A British startup announced it would use coffee to power some of London’s buses effective Monday, Agence France-Presse reported Friday.

Bio-bean, the startup behind the endeavor, extracted about six thousand liters of oil from ground coffee waste to fuel the city’s public transportation gasoline tanks. The startup has been extracting oil from waste coffee grounds predominantly from London-based coffee shops for four years. It has been financially and technically backed by the oil and gas company Royal Dutch Shell.

According to Bio-bean, it has produced enough coffee oil to power one bus for an entire year. The company made the fuel by extracting the oil from waste coffee grounds and combining it with diesel. The final product reportedly consisted of 80 percent diesel and 20 percent biofuel.

Arthur Kay, Bio-bean founder, won The Pitch 2013, a small business competition in which contestants compete for startup funding. He spoke to AFP about the method and practice behind the creation of the biofuel, explaining how his startup creates a renewable substance.

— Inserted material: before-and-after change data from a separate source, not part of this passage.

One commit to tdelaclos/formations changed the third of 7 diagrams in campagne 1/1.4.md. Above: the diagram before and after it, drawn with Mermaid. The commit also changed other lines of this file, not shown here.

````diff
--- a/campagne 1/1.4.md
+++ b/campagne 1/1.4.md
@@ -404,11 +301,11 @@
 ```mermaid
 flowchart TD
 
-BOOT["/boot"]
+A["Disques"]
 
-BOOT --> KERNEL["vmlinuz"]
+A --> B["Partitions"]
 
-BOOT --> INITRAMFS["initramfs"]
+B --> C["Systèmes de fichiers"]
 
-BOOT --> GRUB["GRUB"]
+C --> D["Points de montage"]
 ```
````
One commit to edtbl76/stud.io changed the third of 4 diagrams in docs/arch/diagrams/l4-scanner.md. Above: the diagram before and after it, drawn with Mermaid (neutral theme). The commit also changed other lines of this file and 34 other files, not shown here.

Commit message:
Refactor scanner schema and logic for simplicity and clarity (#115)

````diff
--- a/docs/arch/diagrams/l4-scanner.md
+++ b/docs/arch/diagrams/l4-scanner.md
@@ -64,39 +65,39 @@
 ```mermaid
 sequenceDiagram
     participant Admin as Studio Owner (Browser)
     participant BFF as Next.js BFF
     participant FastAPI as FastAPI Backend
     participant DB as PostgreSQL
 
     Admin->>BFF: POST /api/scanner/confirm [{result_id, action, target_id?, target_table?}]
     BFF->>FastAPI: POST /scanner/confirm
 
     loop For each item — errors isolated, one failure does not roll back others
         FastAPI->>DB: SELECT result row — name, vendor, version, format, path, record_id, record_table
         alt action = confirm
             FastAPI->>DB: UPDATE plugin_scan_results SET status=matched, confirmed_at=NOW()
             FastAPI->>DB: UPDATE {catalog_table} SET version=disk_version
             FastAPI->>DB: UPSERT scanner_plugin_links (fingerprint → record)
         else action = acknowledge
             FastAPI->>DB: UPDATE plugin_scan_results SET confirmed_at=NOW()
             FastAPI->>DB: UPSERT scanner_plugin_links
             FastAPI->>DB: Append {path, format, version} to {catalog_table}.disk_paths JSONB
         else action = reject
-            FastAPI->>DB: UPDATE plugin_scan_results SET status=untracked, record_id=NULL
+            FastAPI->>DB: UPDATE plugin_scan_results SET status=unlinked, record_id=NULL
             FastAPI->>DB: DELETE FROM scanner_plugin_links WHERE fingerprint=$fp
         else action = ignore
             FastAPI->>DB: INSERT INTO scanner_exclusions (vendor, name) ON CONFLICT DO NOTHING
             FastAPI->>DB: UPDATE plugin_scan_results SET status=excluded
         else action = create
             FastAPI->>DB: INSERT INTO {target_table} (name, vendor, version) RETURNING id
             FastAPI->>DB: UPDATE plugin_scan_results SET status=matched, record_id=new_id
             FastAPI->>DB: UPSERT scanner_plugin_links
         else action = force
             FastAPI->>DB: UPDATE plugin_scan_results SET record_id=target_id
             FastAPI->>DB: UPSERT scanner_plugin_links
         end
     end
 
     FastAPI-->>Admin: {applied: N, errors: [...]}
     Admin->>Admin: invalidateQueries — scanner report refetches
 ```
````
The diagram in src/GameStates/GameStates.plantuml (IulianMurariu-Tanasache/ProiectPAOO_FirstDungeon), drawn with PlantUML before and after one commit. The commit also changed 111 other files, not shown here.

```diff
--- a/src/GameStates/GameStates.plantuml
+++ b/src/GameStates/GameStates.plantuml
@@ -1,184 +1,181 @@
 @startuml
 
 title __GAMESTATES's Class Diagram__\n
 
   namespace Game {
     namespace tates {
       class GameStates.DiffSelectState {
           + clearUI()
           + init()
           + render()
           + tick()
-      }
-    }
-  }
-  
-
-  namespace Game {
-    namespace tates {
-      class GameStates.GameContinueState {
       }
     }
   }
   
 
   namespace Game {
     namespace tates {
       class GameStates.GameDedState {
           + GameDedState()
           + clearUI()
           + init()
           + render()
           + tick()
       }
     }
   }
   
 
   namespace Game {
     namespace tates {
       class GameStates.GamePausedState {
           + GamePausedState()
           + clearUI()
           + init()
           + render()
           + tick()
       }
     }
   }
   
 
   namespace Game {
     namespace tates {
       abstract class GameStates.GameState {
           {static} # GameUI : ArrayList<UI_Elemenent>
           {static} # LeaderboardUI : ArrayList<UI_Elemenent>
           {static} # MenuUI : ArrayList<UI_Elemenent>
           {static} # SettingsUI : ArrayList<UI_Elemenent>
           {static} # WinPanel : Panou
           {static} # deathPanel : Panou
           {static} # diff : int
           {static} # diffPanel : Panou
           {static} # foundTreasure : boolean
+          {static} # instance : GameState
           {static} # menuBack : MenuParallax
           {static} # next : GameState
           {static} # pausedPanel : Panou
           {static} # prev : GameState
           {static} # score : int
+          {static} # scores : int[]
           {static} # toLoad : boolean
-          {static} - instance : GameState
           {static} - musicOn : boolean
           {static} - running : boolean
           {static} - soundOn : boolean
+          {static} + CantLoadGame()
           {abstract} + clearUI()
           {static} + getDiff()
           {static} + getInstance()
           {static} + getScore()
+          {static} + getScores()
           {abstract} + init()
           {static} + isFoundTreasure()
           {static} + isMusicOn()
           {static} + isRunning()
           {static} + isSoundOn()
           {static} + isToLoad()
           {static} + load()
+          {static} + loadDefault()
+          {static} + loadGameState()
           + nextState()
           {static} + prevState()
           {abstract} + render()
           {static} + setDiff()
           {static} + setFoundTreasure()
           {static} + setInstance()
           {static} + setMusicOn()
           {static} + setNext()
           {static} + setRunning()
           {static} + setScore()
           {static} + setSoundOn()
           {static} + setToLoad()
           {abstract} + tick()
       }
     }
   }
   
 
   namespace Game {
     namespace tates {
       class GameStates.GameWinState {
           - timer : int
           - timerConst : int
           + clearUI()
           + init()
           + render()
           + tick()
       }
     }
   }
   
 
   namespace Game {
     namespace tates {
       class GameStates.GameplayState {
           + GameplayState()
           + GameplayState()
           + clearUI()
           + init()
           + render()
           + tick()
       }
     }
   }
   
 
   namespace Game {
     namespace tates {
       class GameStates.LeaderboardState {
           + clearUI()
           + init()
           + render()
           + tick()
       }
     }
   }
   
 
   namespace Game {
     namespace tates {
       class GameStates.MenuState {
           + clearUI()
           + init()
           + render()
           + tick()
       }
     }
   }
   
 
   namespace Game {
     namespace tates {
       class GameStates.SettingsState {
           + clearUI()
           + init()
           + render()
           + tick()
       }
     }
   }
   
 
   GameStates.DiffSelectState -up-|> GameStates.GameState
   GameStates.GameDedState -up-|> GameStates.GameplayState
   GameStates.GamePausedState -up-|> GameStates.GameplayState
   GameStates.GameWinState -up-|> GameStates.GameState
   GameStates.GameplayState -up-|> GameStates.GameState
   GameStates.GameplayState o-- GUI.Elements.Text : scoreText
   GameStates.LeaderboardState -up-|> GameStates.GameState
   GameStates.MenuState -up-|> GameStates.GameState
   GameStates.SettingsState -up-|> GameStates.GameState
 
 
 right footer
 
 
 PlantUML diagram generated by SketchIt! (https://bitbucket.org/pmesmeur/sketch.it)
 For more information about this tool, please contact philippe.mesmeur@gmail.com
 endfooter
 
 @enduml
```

“Instead of sending a ton of waste coffee grounds to landfill where it degrades and releases methane and CO2, we collect it, recycle it and turn it into a renewable fuel which is then used to replace further conventional fuel,” the 27-year-old Stanford graduate said. “It’s double saving.”

Once the waste coffee grounds are extracted from the coffee shops, they are sent to Bio-bean’s factory in Cambridgeshire. The extracted coffee oil is then sent to Argent Energy, Britain’s largest biofuel producer. Bio-bean said replacing traditional fuel with the coffee fuel can reduce bus ride carbon emissions by 10 to 15 percent, with no modifications or extra spending required. The coffee fuel could also potentially be used by other vehicles, such as cars and trucks.

“We’re not saying that it’s going to replace fossil fuels overnight. The amount of diesel produced globally is always going to be more than the amount of coffee,” Kay said. “We want to see an entrepreneur going and doing something cool with waste from beer, or from tea.”